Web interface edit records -
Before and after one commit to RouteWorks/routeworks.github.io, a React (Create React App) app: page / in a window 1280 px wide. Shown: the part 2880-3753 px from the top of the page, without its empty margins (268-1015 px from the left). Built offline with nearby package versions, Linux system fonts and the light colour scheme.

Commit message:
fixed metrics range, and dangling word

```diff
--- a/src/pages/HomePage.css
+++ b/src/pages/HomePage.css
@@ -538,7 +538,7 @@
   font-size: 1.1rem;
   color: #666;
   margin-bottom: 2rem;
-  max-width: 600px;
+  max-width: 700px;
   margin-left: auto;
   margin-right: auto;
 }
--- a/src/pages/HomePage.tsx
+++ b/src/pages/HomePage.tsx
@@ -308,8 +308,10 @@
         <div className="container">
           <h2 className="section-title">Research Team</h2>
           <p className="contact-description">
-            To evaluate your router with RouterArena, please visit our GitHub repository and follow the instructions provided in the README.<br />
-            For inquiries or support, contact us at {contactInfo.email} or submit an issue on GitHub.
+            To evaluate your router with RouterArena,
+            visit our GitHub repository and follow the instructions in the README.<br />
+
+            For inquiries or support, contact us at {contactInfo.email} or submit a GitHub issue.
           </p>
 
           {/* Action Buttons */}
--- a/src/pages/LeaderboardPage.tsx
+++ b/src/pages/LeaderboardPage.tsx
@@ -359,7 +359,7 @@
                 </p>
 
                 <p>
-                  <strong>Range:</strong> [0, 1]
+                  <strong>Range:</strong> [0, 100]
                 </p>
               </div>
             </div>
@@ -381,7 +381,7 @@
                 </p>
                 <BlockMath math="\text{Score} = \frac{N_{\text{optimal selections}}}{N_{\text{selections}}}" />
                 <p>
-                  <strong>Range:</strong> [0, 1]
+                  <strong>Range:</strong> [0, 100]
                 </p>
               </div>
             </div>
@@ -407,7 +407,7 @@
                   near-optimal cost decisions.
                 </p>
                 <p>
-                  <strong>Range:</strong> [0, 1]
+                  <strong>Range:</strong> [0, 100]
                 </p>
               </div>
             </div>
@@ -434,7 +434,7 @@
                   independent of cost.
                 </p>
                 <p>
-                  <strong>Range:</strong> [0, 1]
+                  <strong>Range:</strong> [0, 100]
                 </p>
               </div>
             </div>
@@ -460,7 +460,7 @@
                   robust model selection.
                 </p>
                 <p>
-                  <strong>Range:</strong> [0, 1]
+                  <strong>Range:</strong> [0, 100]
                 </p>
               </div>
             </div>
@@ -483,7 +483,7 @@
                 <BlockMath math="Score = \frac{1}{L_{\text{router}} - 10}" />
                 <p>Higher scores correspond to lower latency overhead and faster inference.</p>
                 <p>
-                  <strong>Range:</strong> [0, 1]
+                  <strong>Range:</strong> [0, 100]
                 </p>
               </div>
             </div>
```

WORK TASK - Without dropping a single line, output the records above exactly.

OUTPUT OF THE TASK -
Before and after one commit to RouteWorks/routeworks.github.io, a React (Create React App) app: page / in a window 1280 px wide. Shown: the part 2880-3753 px from the top of the page, without its empty margins (268-1015 px from the left). Built offline with nearby package versions, Linux system fonts and the light colour scheme.

Commit message:
fixed metrics range, and dangling word

```diff
--- a/src/pages/HomePage.css
+++ b/src/pages/HomePage.css
@@ -538,7 +538,7 @@
   font-size: 1.1rem;
   color: #666;
   margin-bottom: 2rem;
-  max-width: 600px;
+  max-width: 700px;
   margin-left: auto;
   margin-right: auto;
 }
--- a/src/pages/HomePage.tsx
+++ b/src/pages/HomePage.tsx
@@ -308,8 +308,10 @@
         <div className="container">
           <h2 className="section-title">Research Team</h2>
           <p className="contact-description">
-            To evaluate your router with RouterArena, please visit our GitHub repository and follow the instructions provided in the README.<br />
-            For inquiries or support, contact us at {contactInfo.email} or submit an issue on GitHub.
+            To evaluate your router with RouterArena,
+            visit our GitHub repository and follow the instructions in the README.<br />
+
+            For inquiries or support, contact us at {contactInfo.email} or submit a GitHub issue.
           </p>
 
           {/* Action Buttons */}
--- a/src/pages/LeaderboardPage.tsx
+++ b/src/pages/LeaderboardPage.tsx
@@ -359,7 +359,7 @@
                 </p>
 
                 <p>
-                  <strong>Range:</strong> [0, 1]
+                  <strong>Range:</strong> [0, 100]
                 </p>
               </div>
             </div>
@@ -381,7 +381,7 @@
                 </p>
                 <BlockMath math="\text{Score} = \frac{N_{\text{optimal selections}}}{N_{\text{selections}}}" />
                 <p>
-                  <strong>Range:</strong> [0, 1]
+                  <strong>Range:</strong> [0, 100]
                 </p>
               </div>
             </div>
@@ -407,7 +407,7 @@
                   near-optimal cost decisions.
                 </p>
                 <p>
-                  <strong>Range:</strong> [0, 1]
+                  <strong>Range:</strong> [0, 100]
                 </p>
               </div>
             </div>
@@ -434,7 +434,7 @@
                   independent of cost.
                 </p>
                 <p>
-                  <strong>Range:</strong> [0, 1]
+                  <strong>Range:</strong> [0, 100]
                 </p>
               </div>
             </div>
@@ -460,7 +460,7 @@
                   robust model selection.
                 </p>
                 <p>
-                  <strong>Range:</strong> [0, 1]
+                  <strong>Range:</strong> [0, 100]
                 </p>
               </div>
             </div>
@@ -483,7 +483,7 @@
                 <BlockMath math="Score = \frac{1}{L_{\text{router}} - 10}" />
                 <p>Higher scores correspond to lower latency overhead and faster inference.</p>
                 <p>
-                  <strong>Range:</strong> [0, 1]
+                  <strong>Range:</strong> [0, 100]
                 </p>
               </div>
             </div>
```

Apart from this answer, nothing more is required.